1. Feb 12, 2009

### keemosabi

1. The problem statement, all variables and given/known data
Can someone please tell me how to get the average speed of a particle moving along a path represented by parametric equations? Is it $\frac{1}{b-a}\int_{a}^{b}\sqrt{\frac{dx }{d t}^2 + \frac{d y}{d t}^2}$

Isn't this the arc length formula?

2. Feb 12, 2009

### w3390

This is the arc length formula. The average value formula is Favg=(1/b-a)INT[f(x)dx]. It seems you combined two formulas.

3. Feb 12, 2009

### keemosabi

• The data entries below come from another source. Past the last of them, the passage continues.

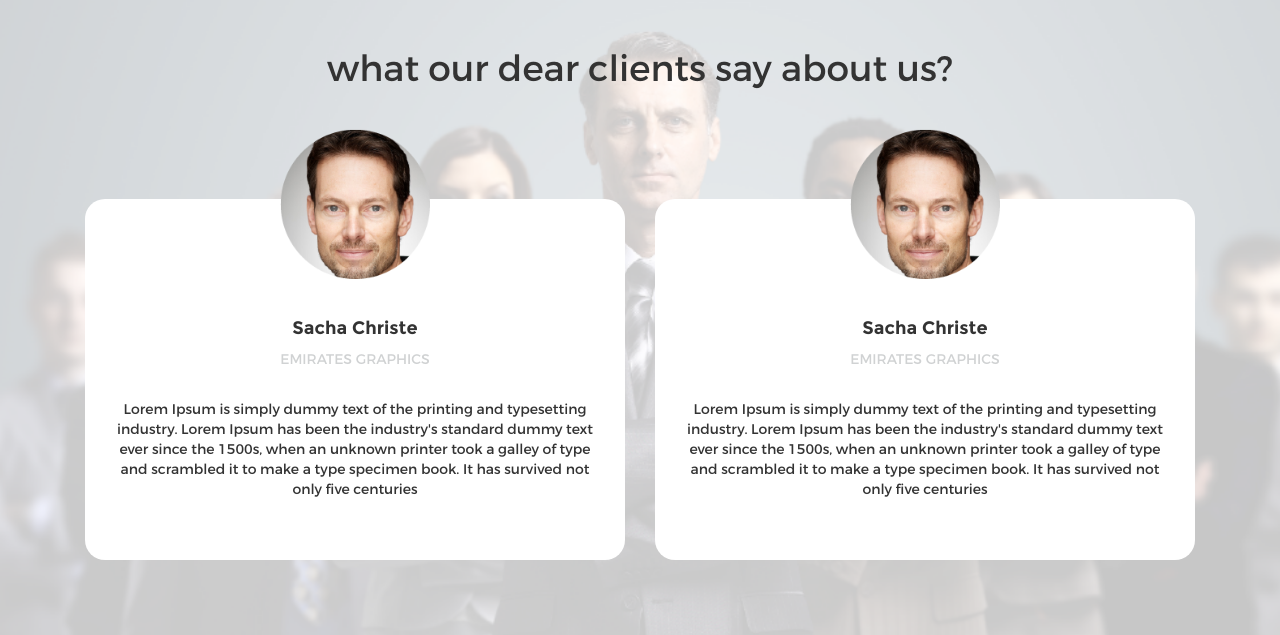
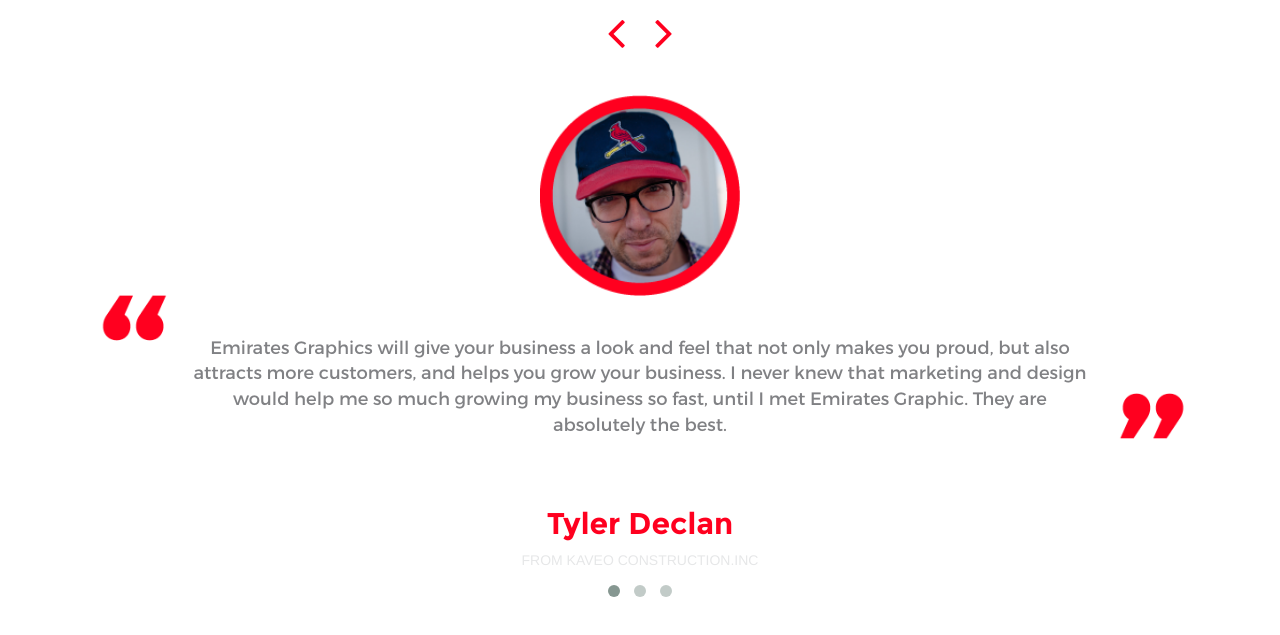
Before and after one commit to rilindpozhegu/emiratesgraphics, a PHP site: page / in a window 1280 px wide. Shown: the part 2164-2799 px from the top of the page. Run offline with PHP 8.4, Linux system fonts and the light colour scheme; some libraries are stand-ins or nearby versions; some web fonts are replaced.

Commit message:
home testimonials and fact's bg

```diff
--- a/css/home.css
+++ b/css/home.css
@@ -300,75 +300,35 @@
 /*
 **----Testimonials Section 3----**
 */
-.testimonials-grids {
-	padding: 0px 30px;
+.desktop_testimonial_slider {
+	padding: 30px;
+	text-align: center;
 }
-.testimonials-section {
-	text-align: center;
-    background-image: url('../img/testimonials-bg-01.png');
-    height: auto;
-    background-size: cover;
-    padding-bottom: 80px;
-    position: relative;
+.testimonial_panel img {
+	width: 200px;
+	padding-bottom: 40px;
 }
-.testimonials-section h1 {
-	padding: 30px 0px;
+.testimonial_panel p {
+	color: #808184;
+	font-size: 18px;
 	font-family: 'Montserrat-Regular';
 }
-/*For Desktop devices*/
-.first-grid-testimonials {
-	background-color: white;
-	margin-top: 70px;
-	border-radius: 20px;
-	padding: 0px 30px;
-}
-.first-grid-testimonials img {
-	padding: 0px 0px 30px 0px;
-	margin-top: -70px;
-	width: 150px;
-}
-.first-grid-testimonials h4 {
+.testimonial_panel h3 {
+	color: #ff001f;
+	font-size: 30px;
 	font-family: 'Montserrat-Bold';
 }
-.first-grid-testimonials span {
-	color: #d0d2d3;
-	font-family: 'Montserrat-Regular';
-}
-.first-grid-testimonials p {
-	margin: 30px 0px;
-	padding-bottom: 30px;
-	font-family: 'Montserrat-Regular';
+.testimonial_panel span {
+	color: #e6e7e8;
 }
 
-/*For mobile devices*/
-.test-panel-h {
+.customNavigation {
 	text-align: center;
 }
-
-.test-panel-h img {
-	padding: 30px 0px;
-	width: 140px;
+.customNavigation i {
+	color: #ff001f;
+	font-size: 50px;
 }
-.test-panel-v {
-	text-align: left;
-}
-.test-panel-v h4 {
-	font-family: 'Montserrat-Regular';
-	margin-bottom: 0px;
-}
-.test-panel-v img{
-	width: 140px;
-}
-
-.test-panel-v span {
-	color: #d0d2d3;
-	padding-bottom: 30px;
-}
-.horizontal-test-p {
-	padding: 3px 30px;
-}
-
-
 
 
 /*
@@ -377,7 +337,7 @@
 
 .facts-section {
 	text-align: center;
-    background-image: url('../img/facts-bg1-01.png');
+    background-image: url('../img/testimonial-new-bg-01.png');
     height: auto;
     background-size: cover;
     padding-bottom: 100px;
--- a/index.html
+++ b/index.html
@@ -16,7 +16,8 @@
     <link href="css/bootstrap.min.css" rel="stylesheet">
 
 <!-- Tab Logo -->
-    <link rel="icon" href="img/es_logo.png">
+    <link rel="stylesheet" type="text/css" href="css/owl.carousel.css">
+    <link rel="stylesheet" type="text/css" href="css/owl.theme.css">
 
     <!-- Custom CSS -->
     <link rel="stylesheet" type="text/css" href="https://maxcdn.bootstrapcdn.com/font-awesome/4.6.3/css/font-awesome.min.css">
@@ -27,6 +28,9 @@
 
     <!-- Scroll down button Style -->
     <link rel="stylesheet" type="text/css" href="css/scroll-down-b.css">
+
+    <!-- New testimonial slider -->
+    <link rel="stylesheet" type="text/css" href="">
 </head>
 
 <body id="page-top" data-spy="scroll" data-target=".navbar-fixed-top">
@@ -192,75 +196,88 @@
 <div class="clearfix"></div>
 
 
-    <!-- Testimonials Section -->
-    <section id="services" class="testimonials-section mobile-d-n">
+    <!-- Testimonials Section for Desktop -->
+      <div id="demo">
         <div class="container">
-            <div class="col-lg-12">
-                <h1>what our dear clients say about us?</h1>
+          <div class="row">
+            <div class="span12">
+
+              <div class="customNavigation mobile-d-n">
+                <a class="btn prev"><i class="fa fa-angle-left" aria-hidden="true"></i></a>
+                <a class="btn next"><i class="fa fa-angle-right" aria-hidden="true"></i></a>
               </div>
-            <div class="col-md-6 testimonials-grids">
-                <div class="row first-grid-testimonials" >
-                    <img src="img/testimonial-avatar1-01.png">
-                    <h4>Sacha Christe</h4>
-                    <span>EMIRATES GRAPHICS</span>
-                    <p>Lorem Ipsum is simply dummy text of the printing and typesetting industry. Lorem Ipsum has been the industry's standard dummy text ever since the 1500s, when an unknown printer took a galley of type and scrambled it to make a type specimen book. It has survived not only five centuries</p>
+
+              <div id="owl-demo" class="owl-carousel desktop_testimonial_slider">
+
+                <div class="item testimonial_panel">
+                    <div class="col-md-12">
+                        <img src="img/testimonial-avatar2-01.png">
+                        <div class="row">
+                            <div class="col-md-1 mobile-d-n">
+                                <img src="img/quoteup_testimonial-01.png" style="width: 70px; margin-top: -50px">
+                            </div>
+                            <div class="col-md-10">
+                                <p>Emirates Graphics will give your business a look and feel that not only makes you proud, but also attracts more customers, and helps you grow your business. I never knew that marketing and design would help me so much growing my business so fast, until I met Emirates Graphic. They are absolutely the best. </p>
+                            </div>
+                            <div class="col-md-1 mobile-d-n">
+                                <img src="img/qutoedown_testimonial-01.png" style="width: 70px; margin-top: 50px;">
                             </div>
                         </div>
-            <div class="col-md-6 testimonials-grids">
-                <div class="row first-grid-testimonials" >
-                    <img src="img/testimonial-avatar1-01.png">
-                    <h4>Sacha Christe</h4>
-                    <span>EMIRATES GRAPHICS</span>
-                    <p>Lorem Ipsum is simply dummy text of the printing and typesetting industry. Lorem Ipsum has been the industry's standard dummy text ever since the 1500s, when an unknown printer took a galley of type and scrambled it to make a type specimen book. It has survived not only five centuries</p>
+                        <h3>Tyler Declan</h3>
+                        <span>FROM KAVEO CONSTRUCTION.INC</span>
                     </div>
                 </div>
+
+               <div class="item testimonial_panel">
+                    <div class="col-md-12">
+                        <img src="img/testimonial-avatar2-01.png">
+                        <div class="row">
+                            <div class="col-md-1 mobile-d-n">
+                                <img src="img/quoteup_testimonial-01.png" style="width: 70px; margin-top: -50px">
                             </div>
-    </section>
-
-    <!-- Testimonials on Mobile Only -->
-        <div class="gallery js-flickity desktop-d-n" data-flickity-options='{ "wrapAround": true }'>
-          <div class="gallery-cell">
-              <div class="test-panel-h col-md-3 col-xs-12 testimonials_img">
-                    <div class="row" style="background-color: white">
-                        <img src="img/testimonials-avatar.png">
-                        <h4>Sacha Christie</h4>
-                        <span>EMIRATES GRAPHICS</span>
-                        <p>That was the time when I stopped thinking! Great job Emirates</p>
+                            <div class="col-md-10">
+                                <p>Emirates Graphics will give your business a look and feel that not only makes you proud, but also attracts more customers, and helps you grow your business. I never knew that marketing and design would help me so much growing my business so fast, until I met Emirates Graphic. They are absolutely the best. </p>
+                            </div>
+                            <div class="col-md-1 mobile-d-n">
+                                <img src="img/qutoedown_testimonial-01.png" style="width: 70px; margin-top: 50px;">
                             </div>
                         </div>
-          </div>
-          <div class="gallery-cell">
-              <div class="test-panel-h col-md-3 col-xs-12 testimonials_img">
-                    <div class="row" style="background-color: white">
-                        <img src="img/testimonials-avatar.png">
-                        <h4>Sacha Christie</h4>
-                        <span>EMIRATES GRAPHICS</span>
-                        <p>That was the time when I stopped thinking! Great job Emirates</p>
+                        <h3>Tyler Declan</h3>
+                        <span>FROM KAVEO CONSTRUCTION.INC</span>
                     </div>
                 </div>
+
+                <div class="item testimonial_panel">
+                    <div class="col-md-12">
+                        <img src="img/testimonial-avatar2-01.png">
+                        <div class="row">
+                            <div class="col-md-1 mobile-d-n">
+                                <img src="img/quoteup_testimonial-01.png" style="width: 70px; margin-top: -50px">
                             </div>
-          <div class="gallery-cell">
-              <div class="test-panel-h col-md-3 col-xs-12 testimonials_img">
-                    <div class="row" style="background-color: white">
-                        <img src="img/testimonials-avatar.png">
-                        <h4>Sacha Christie</h4>
-                        <span>EMIRATES GRAPHICS</span>
-                        <p>That was the time when I stopped thinking! Great job Emirates</p>
+                            <div class="col-md-10">
+                                <p>Emirates Graphics will give your business a look and feel that not only makes you proud, but also attracts more customers, and helps you grow your business. I never knew that marketing and design would help me so much growing my business so fast, until I met Emirates Graphic. They are absolutely the best. </p>
+                            </div>
+                            <div class="col-md-1 mobile-d-n">
+                                <img src="img/qutoedown_testimonial-01.png" style="width: 70px; margin-top: 50px;">
                             </div>
                         </div>
-          </div>
-          <div class="gallery-cell">
-              <div class="test-panel-h col-md-3 col-xs-12 testimonials_img">
-                    <div class="row" style="background-color: white">
-                        <img src="img/testimonials-avatar.png">
-                        <h4>Sacha Christie</h4>
-                        <span>EMIRATES GRAPHICS</span>
-                        <p>That was the time when I stopped thinking! Great job Emirates</p>
-                    </div>
+                        <h3>Tyler Declan</h3>
+                        <span>FROM KAVEO CONSTRUCTION.INC</span>
                     </div>
                 </div>
               </div>
 
+
+               <div class="customNavigation desktop-d-n">
+                <a class="btn prev"><i class="fa fa-angle-left" aria-hidden="true"></i></a>
+                <a class="btn next"><i class="fa fa-angle-right" aria-hidden="true"></i></a>
+              </div>
+
+            </div>
+          </div>
+        </div>
+
+    </div>
 
     <!-- Facts Section -->
     <section class="facts-section">
@@ -355,15 +372,16 @@
                 <h4>REQUEST A <span>FREE QUOTE</span></h4>
                 <p>At Emirates Graphic we love to challenge the conventional and we won't hesitate to push boundaries in order to  fulfil your version.</p>
             </div>
+            <form id="my_form" onsubmit="submitForm(); return false;">
                 <div class="col-md-6 col-xs-6 sm-padding" style="margin: 10px 0px;">
-                <input type="email" name="" placeholder="E-mail">
+                    <input id="n" type="email" name="first_name" placeholder="E-mail" required>
                 </div>
                 <div class="col-md-6 col-xs-6 sm-padding" style="margin: 10px 0px;">
-                <input type="text" name="" placeholder="Phone">
+                    <input id="p" type="text" name="phone_nr" placeholder="Phone">
                 </div>
                 <div class="clearfix"></div>
                 <div class="col-md-6 col-xs-6 sm-padding" style="margin: 10px 0px;">
-                <input type="text" name="" placeholder="Company name">
+                    <input type="text" name="company_name" placeholder="Company name">
                 </div>
                 <div class="col-md-6 col-xs-6 select-grid sm-padding" style="margin: 10px 0px;">
                     <div >
@@ -378,18 +396,43 @@
 
                 </div>
                 <div class="col-md-12 col-xs-12 textarea-s sm-padding" style="margin: 10px 0px; ">
-                <textarea placeholder="help us understand what you need." rows="4"></textarea>
+                    <textarea placeholder="help us understand what you need." rows="4" name="message" id="m"></textarea>
                 </div>
                 <div class="clearfix"></div>
                 <div class="col-md-12" class="modal_button" style="padding-top: 15px; padding-left: 0px;">
-                <button>Submit</button>
+                    <!-- <button type="submit" name="submit" value="Submit form" id="mybtn">Submit</button> -->
+                    <input type="submit" name="submit" value="Submit form" id="mybtn"><span id="status"></span></input>
+                </div>
+            </form>
         </div>
       </div>
     </div>
   </div>
 </div>
-</div>
-
+<script type="text/javascript">
+    function _(id) { return document.getElementById (id); }
+    function submitForm () {
+        _("mybtn").disabled = true;
+        _("status").innerHTML = 'please wait ...';
+        var formdata = new FormData ();
+        formdata.append( "n", _("n").value );
+        formdata.append( "e", _("e").value );
+        formdata.append( "m", _("m").value );
+        var ajax = new XMLHttpRequest ();
+        ajax.open( "POST", "sent_email.php" );
+        ajax.onreadystatechange = function () {
+            if (ajax.readyState == 4 && ajax.status == 200) {
+                if (ajax.respnseText == "success") {
+                    _("my_form").innerHTML = '<h2>Thanks '+_("n").value+', your message has been sent.</h2>';
+                } else {
+                    _("status").innerHTML = ajax.responseText;
+                    _("mybtn").disabled = false;
+                }
+            }
+        }
+        ajax.send( formdata );
+    }
+</script>
 
     <!-- jQuery -->
     <script src="js/jquery.js"></script>
@@ -413,6 +456,41 @@
     <script src="js/jquery.animateNumber.min.js"></script>
     <script src="js/number-c.js"></script>
 
+
+
+<!-- Testimonial new slider -->
+    <script type="text/javascript" src="js/owl.carousel.js"></script>
+    <script type="text/javascript">
+            $(document).ready(function() {
+      $("#owl-demo").owlCarousel({
+        autoPlay: 6000,
+        items : 1,
+        itemsDesktop : [1199,3],
+        itemsDesktopSmall : [979,3]
+      });
+
+    });
+    </script>
+
+    <script type="text/javascript">
+        $(document).ready(function() {
+
+      var owl = $("#owl-demo");
+
+      owl.owlCarousel();
+
+      // Custom Navigation Events
+      $(".next").click(function(){
+        owl.trigger('owl.next');
+      })
+      $(".prev").click(function(){
+        owl.trigger('owl.prev');
+      })
+
+    });
+    </script>
+
+
 </body>
 
 </html>
```
Also changed, not shown: sent_email.php (added, +20 -0 lines), test.php (deleted, +0 -9 lines), img/quoteup_testimonial-01.png (added), img/quoteup_testimonial-02.png (added), img/quoteup_testimonial-03.png (added), img/quoteup_testimonial-04.png (added), img/qutoedown_testimonial-01.png (added), img/testimonial-avatar2-01.png (added), img/testimonial-new-bg-01.png (added), js/owl.carousel.js. Lines whose indentation alone changed are shown as unchanged.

But if I wanted the speed of a particle moving with a parametric graph, woldn't everything under the radical be my speed function?

4. Feb 12, 2009

### w3390

Actually, you may be right. I think that might actually work.

5. Feb 13, 2009

### Dick

No, no, no. The average speed is displacement over time. It has nothing to do with arc length. It's sqrt((x(b)-x(a))^2+(y(b)-y(a))^2)/(b-a) where a is the intiial time and b is the final time. Right?

6. Feb 13, 2009

### keemosabi

Couldn't you also do the average value of the absolute value of the velocity graph?

7. Feb 13, 2009

### Dick

Yes, you could. In which case that would be correct. Distance travelled/time could also be considered an average speed. I was only thinking of the displacement/time definition.

8. Feb 13, 2009

### keemosabi

Alirght, thank you for the help.

Also, is there any way to determine if a particle traveling on a parametric path is increasing in speed? I know I can determine if the x and y are accelerating, but I can I determine if the particle itself is increasing?

What if it was accelearating in the x direction but decelerating in the y? Would the particle's speed be increasing or decreasing?

9. Feb 13, 2009

### Dick

The 'speed' is sqrt((dx/dt)^2+(dy/dt)^2), isn't it? Just look at whether that quantity is increasing or decreasing.